Problem:
From the first line of the entries below through the line holding "import coachImage from", write out every line exactly, please, and leave out the pictures.

##### Data for review #####

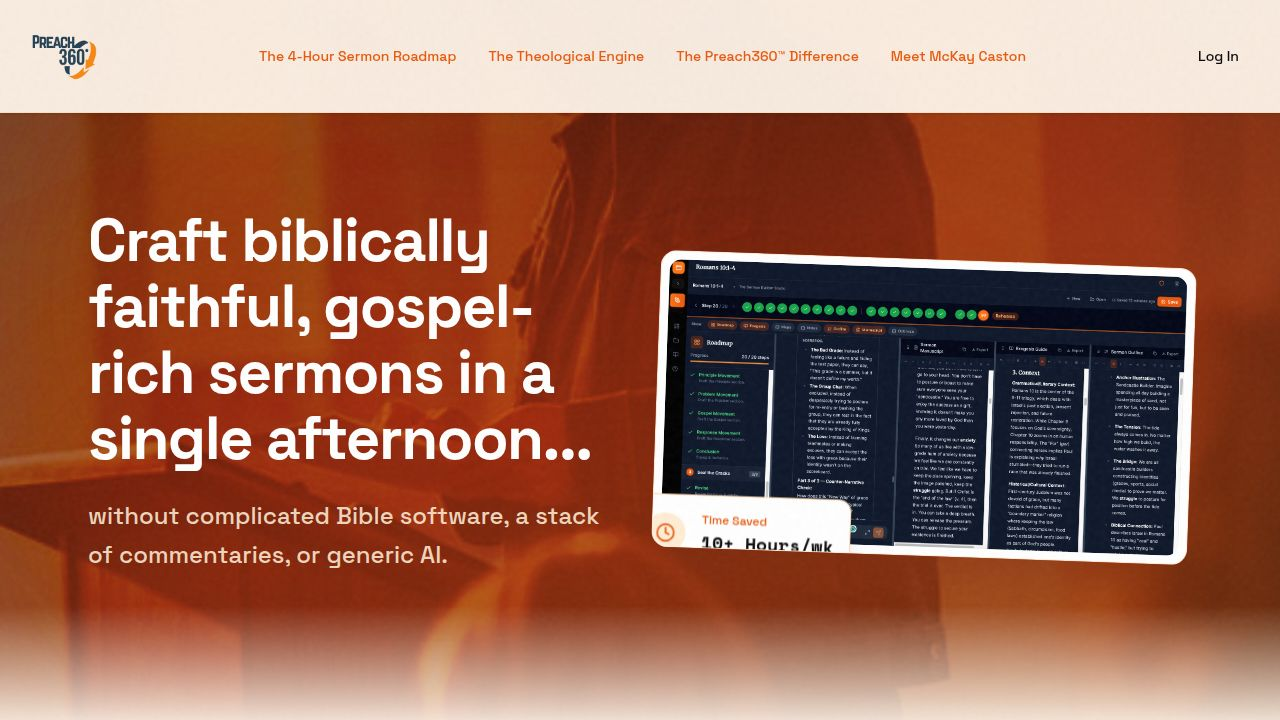
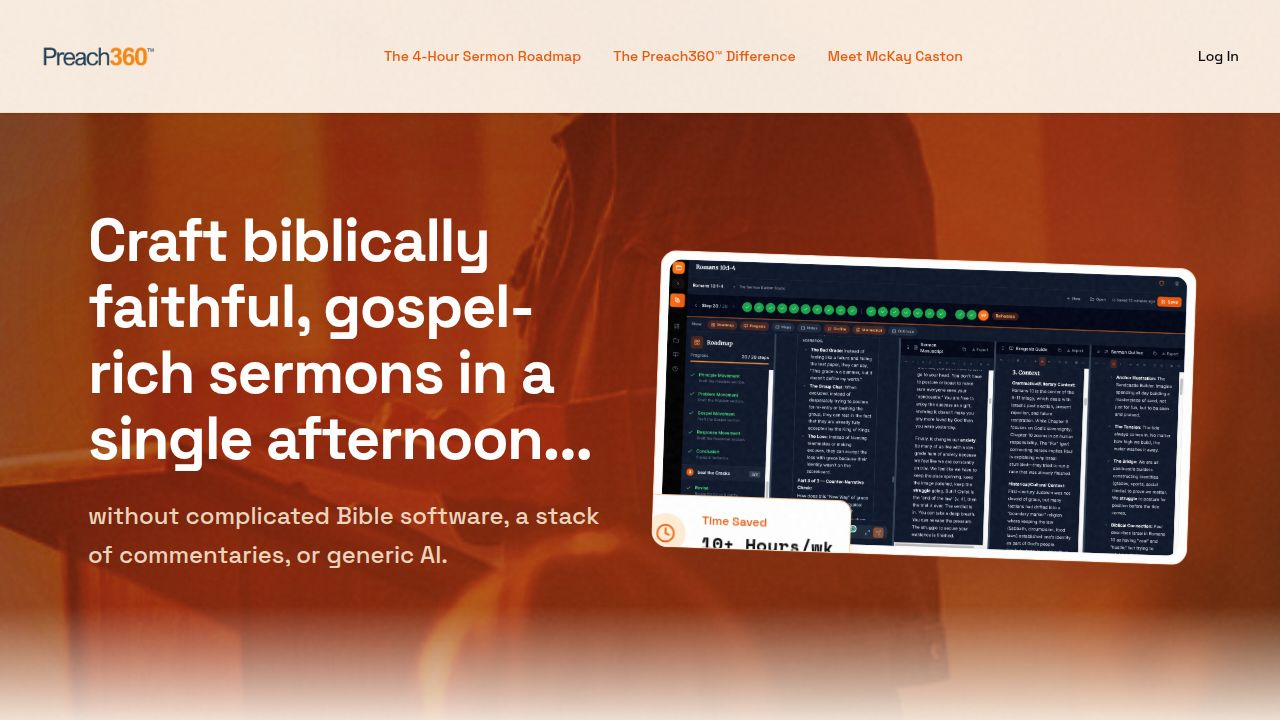
Remove theological engine section and update navigation
Removes the 'Theological Engine' section from the homepage and updates the navbar component to reflect the change. Also cleans up unused imports in home.tsx.

Replit-Commit-Author: Agent
Replit-Commit-Session-Id: b40ebc65-716c-42ff-8a29-f355e8ec55d6
Replit-Commit-Checkpoint-Type: full_checkpoint
Replit-Commit-Event-Id: 645f8075-aac6-4f29-b278-02ed2080db04
Replit-Commit-Screenshot-Url: https://storage.googleapis.com/screenshot-production-us-central1/52b2e9a9-1aca-4f31-b761-2a0e85fbc987/b40ebc65-716c-42ff-8a29-f355e8ec55d6/Ro2zqr2
Replit-Helium-Checkpoint-Created: true

diff --git a/client/src/pages/home.tsx b/client/src/pages/home.tsx
@@ -6,7 +6,6 @@ import { Link } from "wouter";
 import roadmapProgress from "@assets/image_1772636322550.png";
 import aboutCreatorImage from "@assets/image_1772656745459.png";
 import coachImage from "@assets/image_1773084579554.png";
-import engineImage from "@assets/image_1773081813789.png";
 import foundationImage from "@assets/image_1773317291845.png";
 import structureImage from "@assets/image_1773317393134.png";
 import polishingImage from "@assets/image_1773317517502.png";
@@ -233,48 +232,6 @@ export default function Home() {
               "I've had more positive comments on my sermons this year than all my years of preaching combined."
             </p>
             <p className="text-brand-600 font-bold">— Rodney B.</p>
-          </div>
-        </div>
-      </section>
-
-      {/* THE ENGINE */}
-      <section className="pt-16 md:pt-24 pb-16 md:pb-24 bg-brand-50/50" id="engine">
-        <div className="container mx-auto px-4 max-w-5xl">
-          <div className="text-center mb-16">
-            <h2 className="text-3xl md:text-5xl font-bold font-drama text-foreground mb-6">The Theological Engine</h2>
-            <div className="text-lg md:text-xl text-muted-foreground leading-relaxed max-w-4xl mx-auto space-y-6">
-              <p className="text-foreground">
-                The core of our web app is built on a distinctively theological foundation called the PPGR Preaching System® (Principle, Problem, Gospel, Response).
-              </p>
-            </div>
-          </div>
-
-          <div className="grid md:grid-cols-2 gap-12 items-center mt-16">
-            <div className="space-y-6">
-              <div className="bg-card border-l-4 border-blue-500 p-6 rounded-r-xl shadow-sm">
-                <h3 className="font-bold text-lg text-foreground mb-1">PRINCIPLE</h3>
-                <p className="text-muted-foreground">Creation—what is true</p>
-              </div>
-              <div className="bg-card border-l-4 border-green-500 p-6 rounded-r-xl shadow-sm">
-                <h3 className="font-bold text-lg text-foreground mb-1">PROBLEM</h3>
-                <p className="text-muted-foreground">Fall—how and why the flesh resists what is true</p>
-              </div>
-              <div className="bg-card border-l-4 border-lime-500 p-6 rounded-r-xl shadow-sm">
-                <h3 className="font-bold text-lg text-foreground mb-1">GOSPEL</h3>
-                <p className="text-muted-foreground">Redemption—how Jesus redeems our resistance</p>
-              </div>
-              <div className="bg-card border-l-4 border-yellow-500 p-6 rounded-r-xl shadow-sm">
-                <h3 className="font-bold text-lg text-foreground mb-1">RESPONSE</h3>
-                <p className="text-muted-foreground">Restoration—new life in the Spirit</p>
-              </div>
-            </div>
-            <div className="relative rounded-2xl overflow-hidden shadow-xl bg-white p-4">
-              <img 
-                src={engineImage} 
-                alt="PPGR Preaching System Framework" 
-                className="w-full h-auto object-contain"
-              />
-            </div>
           </div>
         </div>
       </section>

diff --git a/client/src/components/navbar.tsx b/client/src/components/navbar.tsx
@@ -16,7 +16,6 @@ export function Navbar() {
 
         <div className="hidden md:flex items-center gap-8 text-sm font-medium text-muted-foreground">
           <a href="#roadmap" className="hover:text-foreground transition-colors">The 4-Hour Sermon Roadmap</a>
-          <a href="#engine" className="hover:text-foreground transition-colors">The Theological Engine</a>
           <a href="#system" className="hover:text-foreground transition-colors">The Preach360™ Difference</a>
           <a href="#about" className="hover:text-foreground transition-colors">Meet McKay Caston</a>
         </div>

#####

Your solution:
Remove theological engine section and update navigation
Removes the 'Theological Engine' section from the homepage and updates the navbar component to reflect the change. Also cleans up unused imports in home.tsx.

Replit-Commit-Author: Agent
Replit-Commit-Session-Id: b40ebc65-716c-42ff-8a29-f355e8ec55d6
Replit-Commit-Checkpoint-Type: full_checkpoint
Replit-Commit-Event-Id: 645f8075-aac6-4f29-b278-02ed2080db04
Replit-Commit-Screenshot-Url: https://storage.googleapis.com/screenshot-production-us-central1/52b2e9a9-1aca-4f31-b761-2a0e85fbc987/b40ebc65-716c-42ff-8a29-f355e8ec55d6/Ro2zqr2
Replit-Helium-Checkpoint-Created: true

diff --git a/client/src/pages/home.tsx b/client/src/pages/home.tsx
@@ -6,7 +6,6 @@ import { Link } from "wouter";
 import roadmapProgress from "@assets/image_1772636322550.png";
 import aboutCreatorImage from "@assets/image_1772656745459.png";
 import coachImage from "@assets/image_1773084579554.png";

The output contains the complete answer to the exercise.